Retirements among federal workers surged in February. (Katie Vanes / Navy)
The federal retirement wave is regaining steam — possibly due to the sequester — government retirement statistics released Tuesday suggest.
In February, 20,374 federal employees retired — the highest total for that month since at least 2010, the earliest year for which monthly statistics are available, and more than three times the number of feds who put in their retirement papers in February 2012, according to the Office of Personnel Management.
With the 22,187 retirements recorded in January, 42,561 federal employees have retired in just the first two months of 2013. That is more than half of the 84,427 feds who retired in 2010, and 40 percent of the 106,550 feds who retired in 2012.
OPM had predicted about 5,600 feds would retire last month. The unexpected surge caused its backlog of unprocessed pension claims to swell by about 5,000, to 41,103 claims. OPM had hoped its backlog would be down to slightly more than 33,000 by last month. February was the first month in which OPM fell behind its backlog goals since it began tracking those statistics in January 2012.
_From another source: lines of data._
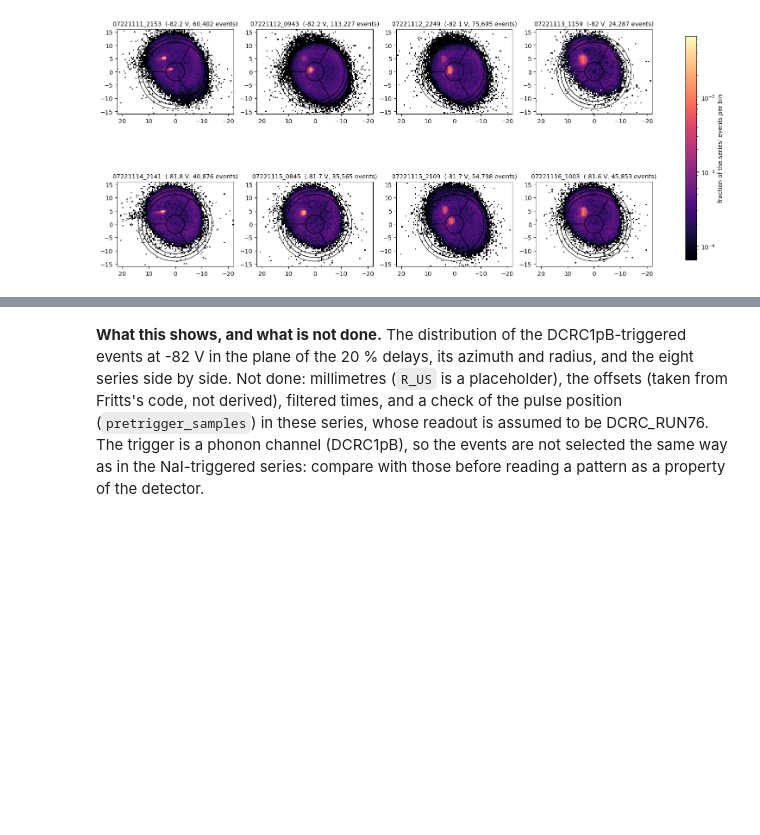
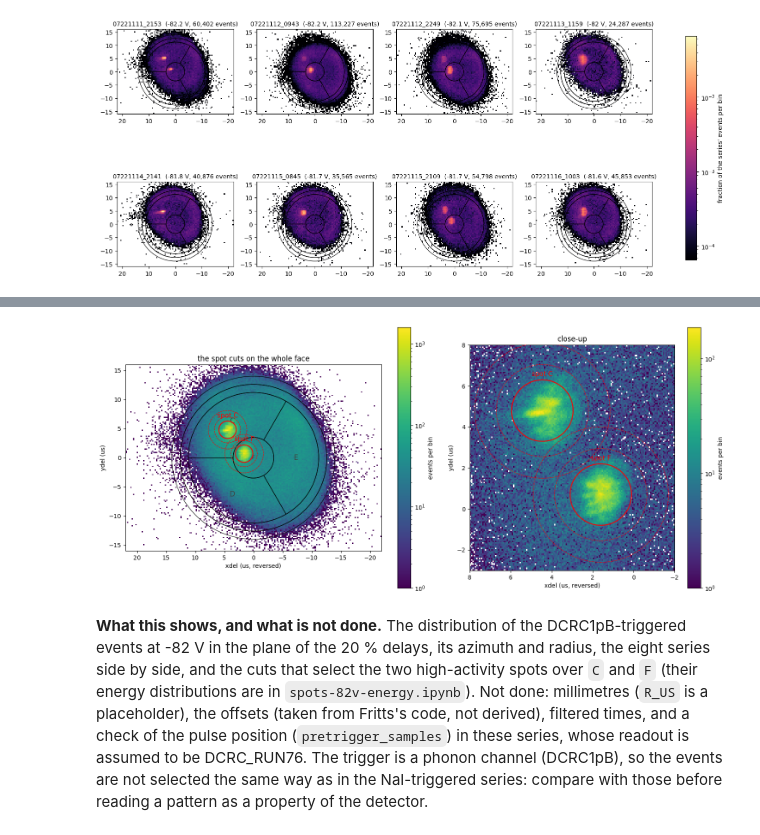
Before and after one commit to villano-lab/NSDF-Data, a Jupyter notebook: data_analysis/R76/notebooks/relcal/positions-82v-dcrc1pb.ipynb, the cells around one changed output, grey strips where cells are left out. Cells and saved outputs as stored; diff of their text form; code cells hidden in the pictures; blank space fills up the shorter version.

```diff
--- a/data_analysis/R76/notebooks/relcal/positions-82v-dcrc1pb.ipynb
+++ b/data_analysis/R76/notebooks/relcal/positions-82v-dcrc1pb.ipynb
@@ -189,0 +194,12 @@ plt.show()
+# %%
+from spots_82v import SPOTS, in_spot, ring
+
+spot = {k: use & in_spot(xdel, ydel, k) for k in SPOTS}
+side = {k: use & ring(xdel, ydel, k) for k in SPOTS}
+for k, (x0, y0, r) in SPOTS.items():
+    print(f"spot {k}: centre ({x0:+.2f}, {y0:+.2f}) us, radius {r} us: {spot[k].sum():,} events "
+          f"({spot[k].sum() / use.sum():.1%} of the selected events); ring around it: {side[k].sum():,}")
+print(f"\n{'series':>14}" + "".join(f"{'spot ' + k:>10}" for k in SPOTS) + f"{'selected':>10}")
+for s in np.unique(series):
+    m = series == s
+    print(f"{s:>14}" + "".join(f"{(spot[k] & m).sum():>10,}" for k in SPOTS) + f"{(use & m).sum():>10,}")
@@ -190,2 +219,33 @@ plt.show()
+# %%
+from matplotlib.patches import Circle
+
+fig, (ax1, ax2) = plt.subplots(1, 2, figsize=(15, 6.5), gridspec_kw={"width_ratios": [1.25, 1]})
+h = ax1.hist2d(xdel[use], ydel[use], bins=[200, 160], range=[[-XR, XR], [-YR, YR]], cmap="viridis", norm=colors.LogNorm(), cmin=1, zorder=2)
+draw_detector_mirrored(ax1)
+ax1.set_xlim(XR, -XR)
+ax1.set_ylim(-YR, YR)
+ax1.set_title("the spot cuts on the whole face")
+fig.colorbar(h[3], ax=ax1, label="events per bin")
+
+# a close-up of the two spots, finer bins
+h = ax2.hist2d(xdel[use], ydel[use], bins=[160, 160], range=[[-2, 8], [-3, 8]], cmap="viridis", norm=colors.LogNorm(), cmin=1, zorder=2)
+ax2.set_xlim(8, -2)
+ax2.set_ylim(-3, 8)
+ax2.set_aspect("equal")
+ax2.set_title("close-up")
+fig.colorbar(h[3], ax=ax2, label="events per bin")
+
+for ax in (ax1, ax2):
+    for k, (x0, y0, r) in SPOTS.items():
+        ax.add_patch(Circle((x0, y0), r, facecolor="none", edgecolor="r", linewidth=1.5, zorder=6))
+        for f in (1.5, 2.2):
+            ax.add_patch(Circle((x0, y0), f * r, facecolor="none", edgecolor="r", linewidth=0.8, linestyle="--", zorder=6))
+        ax.annotate(f"spot {k}", (x0, y0 + r), xytext=(0, 6), textcoords="offset points", ha="center", color="r", fontsize=11, zorder=7)
+    ax.set_xlabel("xdel (us, reversed)")
+    ax.set_ylabel("ydel (us)")
+fig.tight_layout()
+plt.show()
+# %% [output]
+[figure, added]
 # %% [markdown]
-**What this shows, and what is not done.** The distribution of the DCRC1pB-triggered events at -82 V in the plane of the 20 % delays, its azimuth and radius, and the eight series side by side. Not done: millimetres (`R_US` is a placeholder), the offsets (taken from Fritts's code, not derived), filtered times, and a check of the pulse position (`pretrigger_samples`) in these series, whose readout is assumed to be DCRC_RUN76. The trigger is a phonon channel (DCRC1pB), so the events are not selected the same way as in the NaI-triggered series: compare with those before reading a pattern as a property of the detector.
+**What this shows, and what is not done.** The distribution of the DCRC1pB-triggered events at -82 V in the plane of the 20 % delays, its azimuth and radius, the eight series side by side, and the cuts that select the two high-activity spots over `C` and `F` (their energy distributions are in `spots-82v-energy.ipynb`). Not done: millimetres (`R_US` is a placeholder), the offsets (taken from Fritts's code, not derived), filtered times, and a check of the pulse position (`pretrigger_samples`) in these series, whose readout is assumed to be DCRC_RUN76. The trigger is a phonon channel (DCRC1pB), so the events are not selected the same way as in the NaI-triggered series: compare with those before reading a pattern as a property of the detector.
```
Also changed, not shown: parts of 2 cells of this notebook, 3 other files.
But OPM showed progress in its efforts to process more retirement claims. Its employees processed 15,333 claims in February, which smashed its previous monthly record of 12,563 claims processed. That previous high was set in September.
OPM has struggled for years to speed up its processing of retirement claims, which has caused some retirees to wait six months or more for their full pensions. OPM Director John Berry unveiled last year a sweeping plan to fix the problem, which included hiring new employees to process claims and an overhaul of its customer service and pension processing systems.
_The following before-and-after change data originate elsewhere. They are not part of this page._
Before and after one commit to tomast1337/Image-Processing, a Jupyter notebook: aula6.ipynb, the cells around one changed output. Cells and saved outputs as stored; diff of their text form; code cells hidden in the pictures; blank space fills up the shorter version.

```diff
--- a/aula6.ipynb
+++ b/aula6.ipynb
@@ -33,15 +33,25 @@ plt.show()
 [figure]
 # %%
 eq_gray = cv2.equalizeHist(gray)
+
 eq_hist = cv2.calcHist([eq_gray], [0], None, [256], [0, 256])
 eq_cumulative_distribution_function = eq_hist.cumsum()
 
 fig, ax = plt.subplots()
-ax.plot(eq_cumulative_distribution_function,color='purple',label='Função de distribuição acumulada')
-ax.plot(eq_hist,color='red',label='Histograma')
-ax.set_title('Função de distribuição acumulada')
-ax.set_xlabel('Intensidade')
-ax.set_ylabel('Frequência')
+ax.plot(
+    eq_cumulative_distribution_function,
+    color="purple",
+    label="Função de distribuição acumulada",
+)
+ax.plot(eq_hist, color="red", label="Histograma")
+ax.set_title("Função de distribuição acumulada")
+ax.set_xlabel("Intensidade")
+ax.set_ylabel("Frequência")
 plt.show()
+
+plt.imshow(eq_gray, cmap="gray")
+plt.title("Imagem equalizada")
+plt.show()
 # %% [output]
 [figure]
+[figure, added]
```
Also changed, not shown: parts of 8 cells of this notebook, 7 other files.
Federal experts say that the constant stream of bad news for federal employees in recent years is likely driving this retirement wave. Federal employees’ pay scales have been frozen for more than two years and are likely to stay frozen for the rest of 2013. President Obama, lawmakers and deficit reduction committees have proposed increasing federal employees’ retirement contributions. Some lawmakers and others recommending ways to reduce the deficit have also proposed switching federal employees’ pensions to a high-five system, which would base pensions on their highest five annual salaries instead of the current three years.
The sequester’s budget cuts also are likely to cause hundreds of thousands of federal employees to be furloughed.